Founded by a U.S. missionary in 1874, Rikkyo University is considered one of the most prestigious private institutions of higher education in Japan, following Keio and Waseda universities. Kwak is Rikkyo’s first non-Japanese president since the end of World War II. “We may not be well-known in Korea because we do not promote ourselves under the founding spirit of "teach the way, not the self, we are recognized in Japan for our long tradition and history,” he said.

Rikkyo University is also where famous Korean poet Yun Dong-ju studied during Japan’s colonial rule of Korea. Since 2008, Rikkyo holds a memorial event every February at its chapel on his death anniversary. “It is our honor that a poet who is highly regarded in both Korea and Japan studied here,” said Kwak, who recited one of Yun’s poems in person at this year’s event. “We also have a manuscript of his poem written on Rikkyo University’s squared manuscript paper, which was exhibited at a school event several years ago.” He also noted that the university offers 600,000 yen (5,478 U.S. dollars) per person in Yun Dong-ju Scholarship to 10 students from Korea every year out of respect for the late poet.

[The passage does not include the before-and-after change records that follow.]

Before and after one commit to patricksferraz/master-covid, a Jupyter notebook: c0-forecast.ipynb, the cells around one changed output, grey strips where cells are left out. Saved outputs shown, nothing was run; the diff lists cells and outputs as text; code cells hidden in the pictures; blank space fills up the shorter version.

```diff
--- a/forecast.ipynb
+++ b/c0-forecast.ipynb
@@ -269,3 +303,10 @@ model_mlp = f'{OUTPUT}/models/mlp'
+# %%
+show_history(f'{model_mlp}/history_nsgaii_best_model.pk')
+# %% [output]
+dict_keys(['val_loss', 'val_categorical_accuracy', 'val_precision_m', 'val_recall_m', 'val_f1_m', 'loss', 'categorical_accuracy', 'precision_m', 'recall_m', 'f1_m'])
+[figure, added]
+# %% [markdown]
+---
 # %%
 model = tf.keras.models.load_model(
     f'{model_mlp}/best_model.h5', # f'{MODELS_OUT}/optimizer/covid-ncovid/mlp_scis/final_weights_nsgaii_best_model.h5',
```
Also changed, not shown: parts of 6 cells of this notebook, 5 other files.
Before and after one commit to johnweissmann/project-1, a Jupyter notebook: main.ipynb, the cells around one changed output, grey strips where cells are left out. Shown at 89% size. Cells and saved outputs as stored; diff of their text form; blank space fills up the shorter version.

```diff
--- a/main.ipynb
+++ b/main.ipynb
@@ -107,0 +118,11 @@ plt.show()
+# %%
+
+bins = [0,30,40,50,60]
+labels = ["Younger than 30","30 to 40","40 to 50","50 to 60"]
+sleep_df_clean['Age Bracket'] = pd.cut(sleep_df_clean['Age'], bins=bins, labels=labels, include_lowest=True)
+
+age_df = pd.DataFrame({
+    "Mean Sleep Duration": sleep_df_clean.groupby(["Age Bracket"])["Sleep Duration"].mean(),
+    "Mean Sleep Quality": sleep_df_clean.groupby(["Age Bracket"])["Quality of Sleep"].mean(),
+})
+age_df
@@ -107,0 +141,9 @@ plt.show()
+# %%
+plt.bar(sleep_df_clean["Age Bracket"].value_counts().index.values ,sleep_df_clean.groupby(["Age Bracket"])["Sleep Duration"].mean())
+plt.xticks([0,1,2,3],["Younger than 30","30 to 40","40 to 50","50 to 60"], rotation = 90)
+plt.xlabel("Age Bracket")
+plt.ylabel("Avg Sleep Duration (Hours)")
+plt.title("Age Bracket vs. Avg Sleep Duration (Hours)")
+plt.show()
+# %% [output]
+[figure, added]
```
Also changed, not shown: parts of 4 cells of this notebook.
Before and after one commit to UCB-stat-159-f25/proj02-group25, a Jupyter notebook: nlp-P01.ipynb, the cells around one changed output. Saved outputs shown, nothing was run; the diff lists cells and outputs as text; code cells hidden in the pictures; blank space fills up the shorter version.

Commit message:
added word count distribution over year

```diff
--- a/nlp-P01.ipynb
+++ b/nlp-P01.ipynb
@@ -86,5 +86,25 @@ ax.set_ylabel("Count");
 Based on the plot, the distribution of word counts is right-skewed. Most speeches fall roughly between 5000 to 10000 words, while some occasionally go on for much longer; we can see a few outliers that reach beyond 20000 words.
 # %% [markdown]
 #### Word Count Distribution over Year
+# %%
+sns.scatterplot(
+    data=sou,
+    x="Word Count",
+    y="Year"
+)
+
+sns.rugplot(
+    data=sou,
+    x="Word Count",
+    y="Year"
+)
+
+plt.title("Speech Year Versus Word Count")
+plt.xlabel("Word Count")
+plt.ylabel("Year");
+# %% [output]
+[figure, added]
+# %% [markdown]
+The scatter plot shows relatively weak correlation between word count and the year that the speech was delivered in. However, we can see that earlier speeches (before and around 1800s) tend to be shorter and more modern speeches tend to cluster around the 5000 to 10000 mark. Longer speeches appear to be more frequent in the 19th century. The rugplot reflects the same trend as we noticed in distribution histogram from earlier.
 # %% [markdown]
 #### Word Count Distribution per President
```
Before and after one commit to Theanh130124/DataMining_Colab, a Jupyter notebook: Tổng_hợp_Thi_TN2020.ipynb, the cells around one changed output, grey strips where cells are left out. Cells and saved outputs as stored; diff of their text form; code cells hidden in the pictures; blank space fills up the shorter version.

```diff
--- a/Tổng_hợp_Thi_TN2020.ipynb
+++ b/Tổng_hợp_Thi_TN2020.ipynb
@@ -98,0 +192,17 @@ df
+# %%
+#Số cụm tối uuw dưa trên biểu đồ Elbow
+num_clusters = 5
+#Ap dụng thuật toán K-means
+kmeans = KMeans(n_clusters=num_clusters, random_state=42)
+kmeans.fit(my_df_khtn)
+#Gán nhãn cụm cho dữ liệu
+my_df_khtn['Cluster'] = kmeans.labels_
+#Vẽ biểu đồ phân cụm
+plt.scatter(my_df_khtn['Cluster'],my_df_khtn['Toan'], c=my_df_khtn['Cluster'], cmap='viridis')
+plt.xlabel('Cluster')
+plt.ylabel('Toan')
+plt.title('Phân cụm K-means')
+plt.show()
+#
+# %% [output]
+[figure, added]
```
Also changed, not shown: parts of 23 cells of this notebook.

Kwak is an economist with specialty in Asian economy. “As the Japanese economy is rebounding recently, more Japanese companies want to hire global talents,” he said. “I hope that more Korean students will come to Japan and to Rikkyo, instead of clinging to going to America. I am sure they will be fully recognized for their competency and achieve self-realization.”

As of October last year, there were 183 Korean undergraduate students studying at Rikkyo. “It is saddening to hear about Korea’s youth unemployment,” he noted. “Based on my experience in teaching them in person, Korean students were all sincere and excellent.”

Kwak is the oldest son of the late Kwak Dong-eui, former chairman of the Democratic Unification Union in Japan, who fought for the reunification of the two Koreas. Asked about the reconciliatory mood in the Korean Peninsula, Kwak said, “Korean residents in Japan had difficult times (whenever North Korea conducted a nuclear test). I hope that there will be more occasions like the forming of a unified women’s ice hockey team at the PyeongChang Winter Olympic Games that would ease tensions on the peninsula and lead to peace.”

Regarding Japan’s shift to the right, the scholar noted, “There are anti-intellectualistic movements in Japan, as is the case with the Trump administration in the United States. It is at this juncture that members of academia should work harder to convey the message that right-minded intelligence leads to right judgment.”

Won-Jae Jang peacechaos@donga.com